EXERCISE => What follows is a set of entries. Repeat them exactly, but not their pictures.

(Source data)
· · · · · · ·

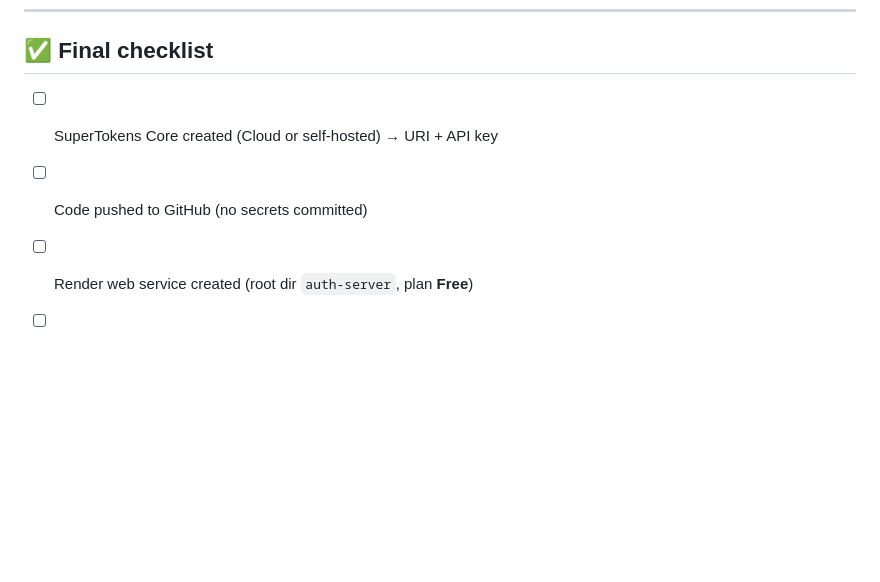
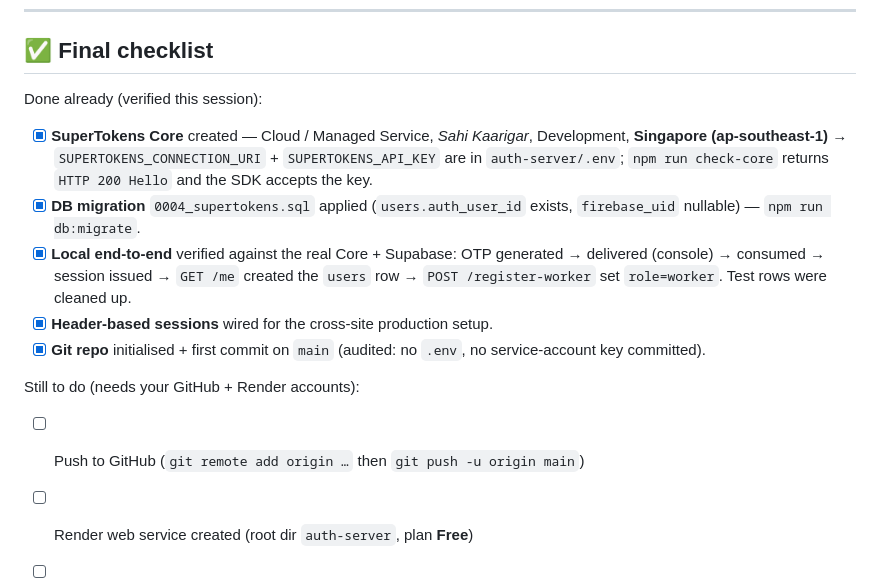
Before and after one commit to bilaldigitalsolutions/sahikaarigar, a Markdown page: RENDER_DEPLOY.md, the part around the change. GitHub-like rendering; blank space fills up the shorter version.

```diff
--- a/RENDER_DEPLOY.md
+++ b/RENDER_DEPLOY.md
@@ -285,8 +285,26 @@ it to `Session.init()` and redeploy.
 
 ## ✅ Final checklist
 
-- [ ] SuperTokens Core created (Cloud or self-hosted) → URI + API key
-- [ ] Code pushed to GitHub (no secrets committed)
+Done already (verified this session):
+
+- [x] **SuperTokens Core** created — Cloud / Managed Service, *Sahi Kaarigar*,
+      Development, **Singapore (ap-southeast-1)**
+      → `SUPERTOKENS_CONNECTION_URI` + `SUPERTOKENS_API_KEY` are in
+      `auth-server/.env`; `npm run check-core` returns `HTTP 200 Hello` and the
+      SDK accepts the key.
+- [x] **DB migration** `0004_supertokens.sql` applied (`users.auth_user_id`
+      exists, `firebase_uid` nullable) — `npm run db:migrate`.
+- [x] **Local end-to-end** verified against the real Core + Supabase:
+      OTP generated → delivered (console) → consumed → session issued →
+      `GET /me` created the `users` row → `POST /register-worker` set
+      `role=worker`. Test rows were cleaned up.
+- [x] **Header-based sessions** wired for the cross-site production setup.
+- [x] **Git repo** initialised + first commit on `main` (audited: no `.env`,
+      no service-account key committed).
+
+Still to do (needs your GitHub + Render accounts):
+
+- [ ] Push to GitHub (`git remote add origin …` then `git push -u origin main`)
 - [ ] Render web service created (root dir `auth-server`, plan **Free**)
 - [ ] Env vars set (`SUPERTOKENS_*`, `SUPABASE_*`, `WEBSITE_DOMAIN`)
 - [ ] `https://<service>.onrender.com/health` returns `{"ok":true,…}`
```
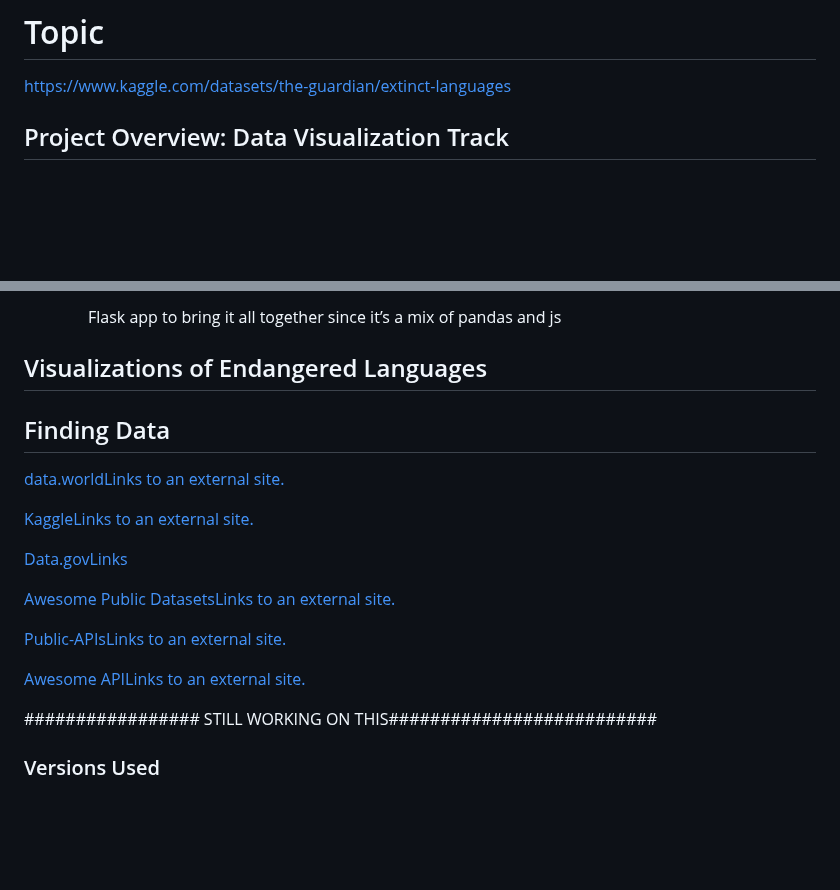
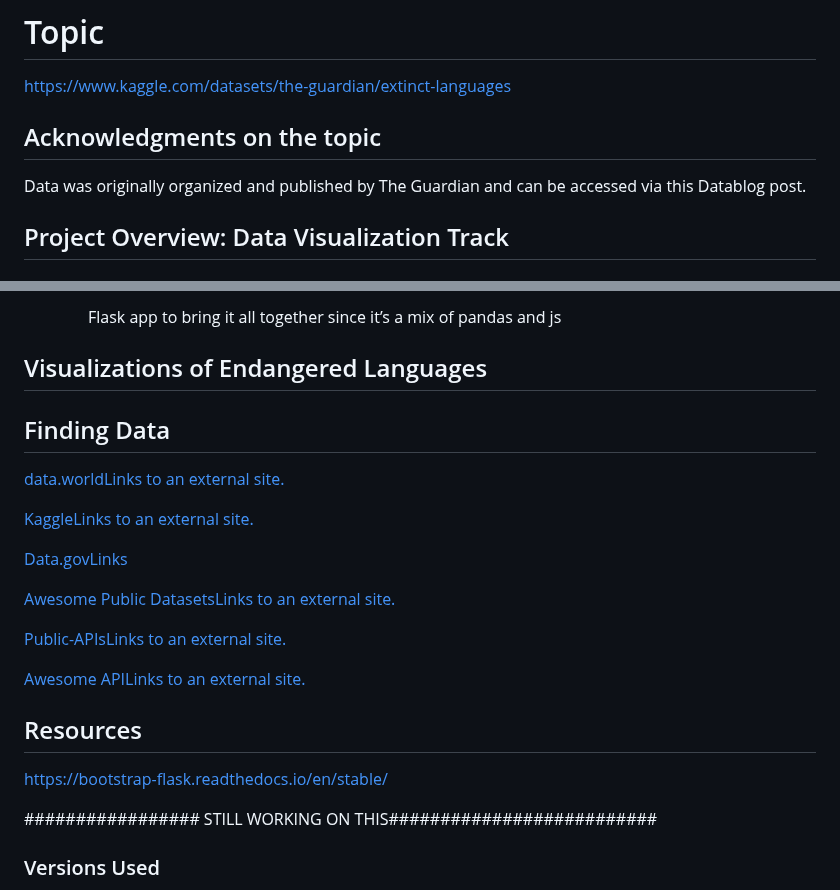
Before and after one commit to JessH09/-Voices-at-Risk-Exploring-the-Crisis-of-Endangered-Languages-, a Markdown page: README.md, 2 parts joined by grey strips. Drawn GitHub-style; blank space fills up the shorter version.

```diff
--- a/README.md
+++ b/README.md
@@ -5,6 +5,10 @@
 
 # Topic
 https://www.kaggle.com/datasets/the-guardian/extinct-languages
+
+## Acknowledgments on the topic
+Data was originally organized and published by The Guardian and can be accessed via this Datablog post.
+
 
 ## Project Overview: Data Visualization Track
 
@@ -68,6 +72,8 @@ In a project focused on endangered languages, ethical considerations are paramou
 ## Visualizations of Endangered Languages
 
 
+
+
 ## Finding Data
 
 [data.worldLinks to an external site.](https://data.world/)
@@ -82,6 +88,9 @@ In a project focused on endangered languages, ethical considerations are paramou
 
 [Awesome APILinks to an external site.](https://benjo-li.medium.com/a-curated-collection-of-over-150-apis-to-build-great-products-fdcfa0f361bc)
 
+## Resources
+[ https://bootstrap-flask.readthedocs.io/en/stable/](https://bootstrap-flask.readthedocs.io/en/stable/)
+
 ################# STILL WORKING ON THIS##########################
 
 ### Versions Used
```
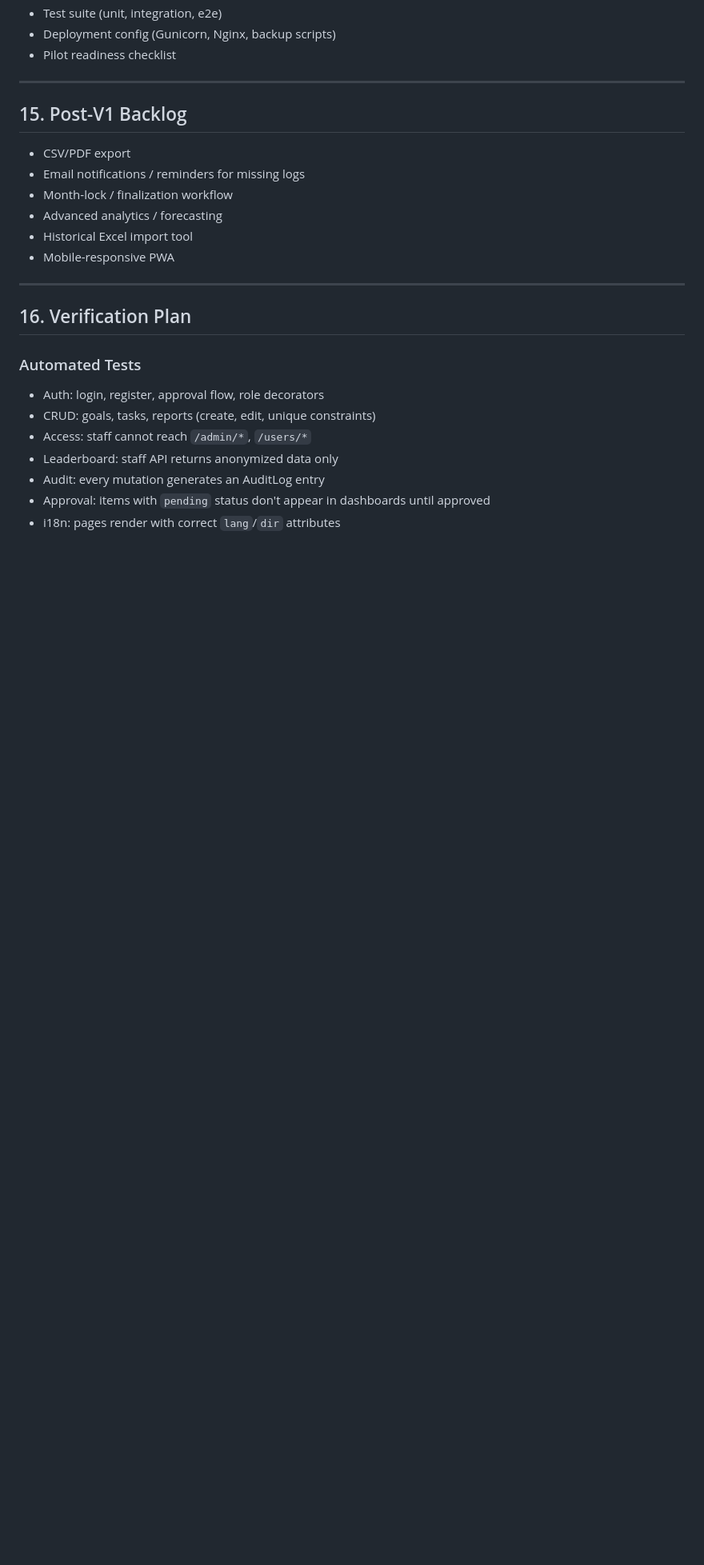
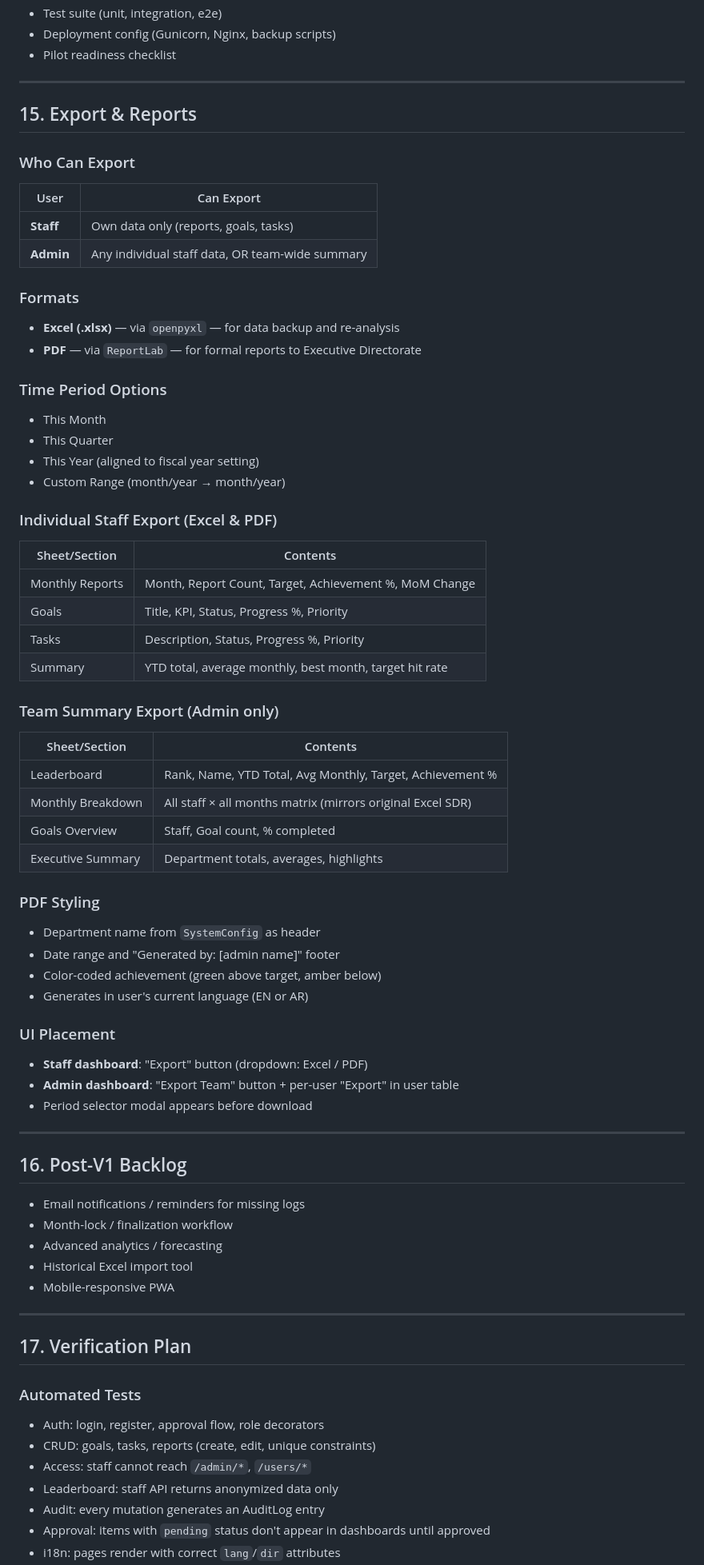
Before and after one commit to ArabianCowboy/ME_Statistics, a Markdown page: docs/plans/2026-03-04-me-statistics-webapp-design.md, the part around one of its changes. Shown at 80% size. Rendered like a GitHub page; blank space fills up the shorter version.

Commit message:
docs: v2.1 - add export feature (Excel + PDF) to ultimate design

```diff
--- a/docs/plans/2026-03-04-me-statistics-webapp-design.md
+++ b/docs/plans/2026-03-04-me-statistics-webapp-design.md
@@ -480,9 +502,55 @@ Percentages rounded to 1 decimal place.
 
 ---
 
-## 15. Post-V1 Backlog
+## 15. Export & Reports
 
-- CSV/PDF export
+### Who Can Export
+| User | Can Export |
+|------|-----------|
+| **Staff** | Own data only (reports, goals, tasks) |
+| **Admin** | Any individual staff data, OR team-wide summary |
+
+### Formats
+- **Excel (.xlsx)** — via `openpyxl` — for data backup and re-analysis
+- **PDF** — via `ReportLab` — for formal reports to Executive Directorate
+
+### Time Period Options
+- This Month
+- This Quarter
+- This Year (aligned to fiscal year setting)
+- Custom Range (month/year → month/year)
+
+### Individual Staff Export (Excel & PDF)
+| Sheet/Section | Contents |
+|---------------|----------|
+| Monthly Reports | Month, Report Count, Target, Achievement %, MoM Change |
+| Goals | Title, KPI, Status, Progress %, Priority |
+| Tasks | Description, Status, Progress %, Priority |
+| Summary | YTD total, average monthly, best month, target hit rate |
+
+### Team Summary Export (Admin only)
+| Sheet/Section | Contents |
+|---------------|----------|
+| Leaderboard | Rank, Name, YTD Total, Avg Monthly, Target, Achievement % |
+| Monthly Breakdown | All staff × all months matrix (mirrors original Excel SDR) |
+| Goals Overview | Staff, Goal count, % completed |
+| Executive Summary | Department totals, averages, highlights |
+
+### PDF Styling
+- Department name from `SystemConfig` as header
+- Date range and "Generated by: [admin name]" footer
+- Color-coded achievement (green above target, amber below)
+- Generates in user's current language (EN or AR)
+
+### UI Placement
+- **Staff dashboard**: "Export" button (dropdown: Excel / PDF)
+- **Admin dashboard**: "Export Team" button + per-user "Export" in user table
+- Period selector modal appears before download
+
+---
+
+## 16. Post-V1 Backlog
+
 - Email notifications / reminders for missing logs
 - Month-lock / finalization workflow
 - Advanced analytics / forecasting
@@ -491,7 +559,7 @@ Percentages rounded to 1 decimal place.
 
 ---
 
-## 16. Verification Plan
+## 17. Verification Plan
 
 ### Automated Tests
 - Auth: login, register, approval flow, role decorators
```
Also changed, not shown: other parts of docs/plans/2026-03-04-me-statistics-webapp-design.md (+29 -2 lines).
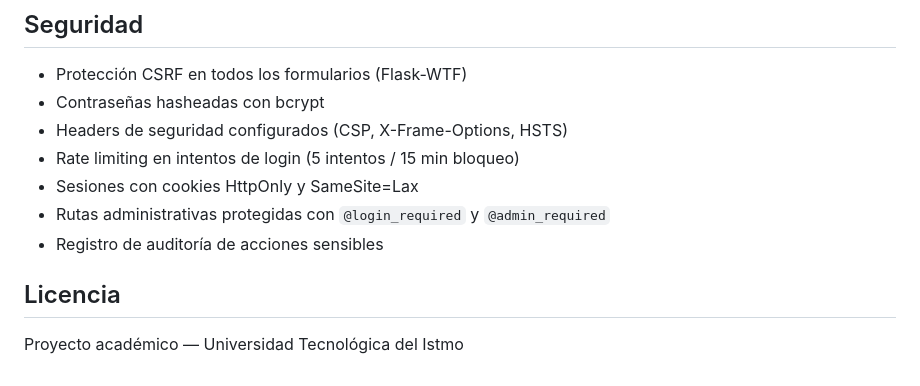
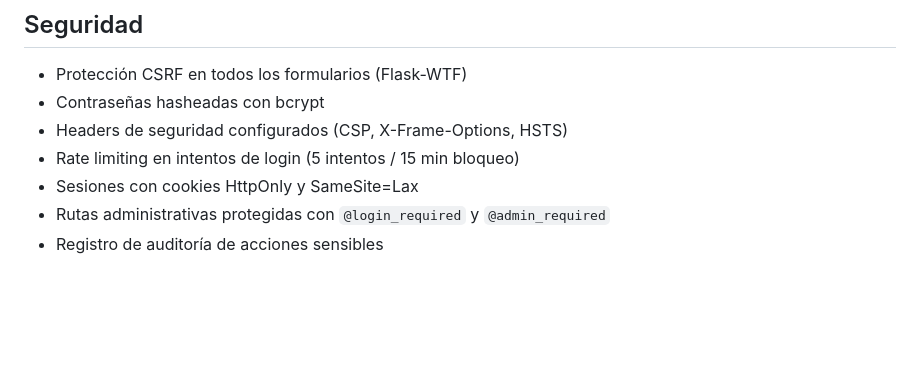
Before and after one commit to Stefany-Guerrero/turismo-chiriqui, a Markdown page: README.md, the part around the change. Rendered like a GitHub page; blank space fills up the shorter version.

Commit message:
docs: eliminar seccion de licencia

```diff
--- a/README.md
+++ b/README.md
@@ -225,7 +225,3 @@ python run.py
 - Sesiones con cookies HttpOnly y SameSite=Lax
 - Rutas administrativas protegidas con `@login_required` y `@admin_required`
 - Registro de auditoría de acciones sensibles
-
-## Licencia
-
-Proyecto académico — Universidad Tecnológica del Istmo
```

· · · · · · ·

SOLUTION BELOW =>
Before and after one commit to bilaldigitalsolutions/sahikaarigar, a Markdown page: RENDER_DEPLOY.md, the part around the change. GitHub-like rendering; blank space fills up the shorter version.

```diff
--- a/RENDER_DEPLOY.md
+++ b/RENDER_DEPLOY.md
@@ -285,8 +285,26 @@ it to `Session.init()` and redeploy.
 
 ## ✅ Final checklist
 
-- [ ] SuperTokens Core created (Cloud or self-hosted) → URI + API key
-- [ ] Code pushed to GitHub (no secrets committed)
+Done already (verified this session):
+
+- [x] **SuperTokens Core** created — Cloud / Managed Service, *Sahi Kaarigar*,
+      Development, **Singapore (ap-southeast-1)**
+      → `SUPERTOKENS_CONNECTION_URI` + `SUPERTOKENS_API_KEY` are in
+      `auth-server/.env`; `npm run check-core` returns `HTTP 200 Hello` and the
+      SDK accepts the key.
+- [x] **DB migration** `0004_supertokens.sql` applied (`users.auth_user_id`
+      exists, `firebase_uid` nullable) — `npm run db:migrate`.
+- [x] **Local end-to-end** verified against the real Core + Supabase:
+      OTP generated → delivered (console) → consumed → session issued →
+      `GET /me` created the `users` row → `POST /register-worker` set
+      `role=worker`. Test rows were cleaned up.
+- [x] **Header-based sessions** wired for the cross-site production setup.
+- [x] **Git repo** initialised + first commit on `main` (audited: no `.env`,
+      no service-account key committed).
+
+Still to do (needs your GitHub + Render accounts):
+
+- [ ] Push to GitHub (`git remote add origin …` then `git push -u origin main`)
 - [ ] Render web service created (root dir `auth-server`, plan **Free**)
 - [ ] Env vars set (`SUPERTOKENS_*`, `SUPABASE_*`, `WEBSITE_DOMAIN`)
 - [ ] `https://<service>.onrender.com/health` returns `{"ok":true,…}`
```
Before and after one commit to JessH09/-Voices-at-Risk-Exploring-the-Crisis-of-Endangered-Languages-, a Markdown page: README.md, 2 parts joined by grey strips. Drawn GitHub-style; blank space fills up the shorter version.

```diff
--- a/README.md
+++ b/README.md
@@ -5,6 +5,10 @@
 
 # Topic
 https://www.kaggle.com/datasets/the-guardian/extinct-languages
+
+## Acknowledgments on the topic
+Data was originally organized and published by The Guardian and can be accessed via this Datablog post.
+
 
 ## Project Overview: Data Visualization Track
 
@@ -68,6 +72,8 @@ In a project focused on endangered languages, ethical considerations are paramou
 ## Visualizations of Endangered Languages
 
 
+
+
 ## Finding Data
 
 [data.worldLinks to an external site.](https://data.world/)
@@ -82,6 +88,9 @@ In a project focused on endangered languages, ethical considerations are paramou
 
 [Awesome APILinks to an external site.](https://benjo-li.medium.com/a-curated-collection-of-over-150-apis-to-build-great-products-fdcfa0f361bc)
 
+## Resources
+[ https://bootstrap-flask.readthedocs.io/en/stable/](https://bootstrap-flask.readthedocs.io/en/stable/)
+
 ################# STILL WORKING ON THIS##########################
 
 ### Versions Used
```
Before and after one commit to ArabianCowboy/ME_Statistics, a Markdown page: docs/plans/2026-03-04-me-statistics-webapp-design.md, the part around one of its changes. Shown at 80% size. Rendered like a GitHub page; blank space fills up the shorter version.

Commit message:
docs: v2.1 - add export feature (Excel + PDF) to ultimate design

```diff
--- a/docs/plans/2026-03-04-me-statistics-webapp-design.md
+++ b/docs/plans/2026-03-04-me-statistics-webapp-design.md
@@ -480,9 +502,55 @@ Percentages rounded to 1 decimal place.
 
 ---
 
-## 15. Post-V1 Backlog
+## 15. Export & Reports
 
-- CSV/PDF export
+### Who Can Export
+| User | Can Export |
+|------|-----------|
+| **Staff** | Own data only (reports, goals, tasks) |
+| **Admin** | Any individual staff data, OR team-wide summary |
+
+### Formats
+- **Excel (.xlsx)** — via `openpyxl` — for data backup and re-analysis
+- **PDF** — via `ReportLab` — for formal reports to Executive Directorate
+
+### Time Period Options
+- This Month
+- This Quarter
+- This Year (aligned to fiscal year setting)
+- Custom Range (month/year → month/year)
+
+### Individual Staff Export (Excel & PDF)
+| Sheet/Section | Contents |
+|---------------|----------|
+| Monthly Reports | Month, Report Count, Target, Achievement %, MoM Change |
+| Goals | Title, KPI, Status, Progress %, Priority |
+| Tasks | Description, Status, Progress %, Priority |
+| Summary | YTD total, average monthly, best month, target hit rate |
+
+### Team Summary Export (Admin only)
+| Sheet/Section | Contents |
+|---------------|----------|
+| Leaderboard | Rank, Name, YTD Total, Avg Monthly, Target, Achievement % |
+| Monthly Breakdown | All staff × all months matrix (mirrors original Excel SDR) |
+| Goals Overview | Staff, Goal count, % completed |
+| Executive Summary | Department totals, averages, highlights |
+
+### PDF Styling
+- Department name from `SystemConfig` as header
+- Date range and "Generated by: [admin name]" footer
+- Color-coded achievement (green above target, amber below)
+- Generates in user's current language (EN or AR)
+
+### UI Placement
+- **Staff dashboard**: "Export" button (dropdown: Excel / PDF)
+- **Admin dashboard**: "Export Team" button + per-user "Export" in user table
+- Period selector modal appears before download
+
+---
+
+## 16. Post-V1 Backlog
+
 - Email notifications / reminders for missing logs
 - Month-lock / finalization workflow
 - Advanced analytics / forecasting
@@ -491,7 +559,7 @@ Percentages rounded to 1 decimal place.
 
 ---
 
-## 16. Verification Plan
+## 17. Verification Plan
 
 ### Automated Tests
 - Auth: login, register, approval flow, role decorators
```
Also changed, not shown: other parts of docs/plans/2026-03-04-me-statistics-webapp-design.md (+29 -2 lines).
Before and after one commit to Stefany-Guerrero/turismo-chiriqui, a Markdown page: README.md, the part around the change. Rendered like a GitHub page; blank space fills up the shorter version.

Commit message:
docs: eliminar seccion de licencia

```diff
--- a/README.md
+++ b/README.md
@@ -225,7 +225,3 @@ python run.py
 - Sesiones con cookies HttpOnly y SameSite=Lax
 - Rutas administrativas protegidas con `@login_required` y `@admin_required`
 - Registro de auditoría de acciones sensibles
-
-## Licencia
-
-Proyecto académico — Universidad Tecnológica del Istmo
```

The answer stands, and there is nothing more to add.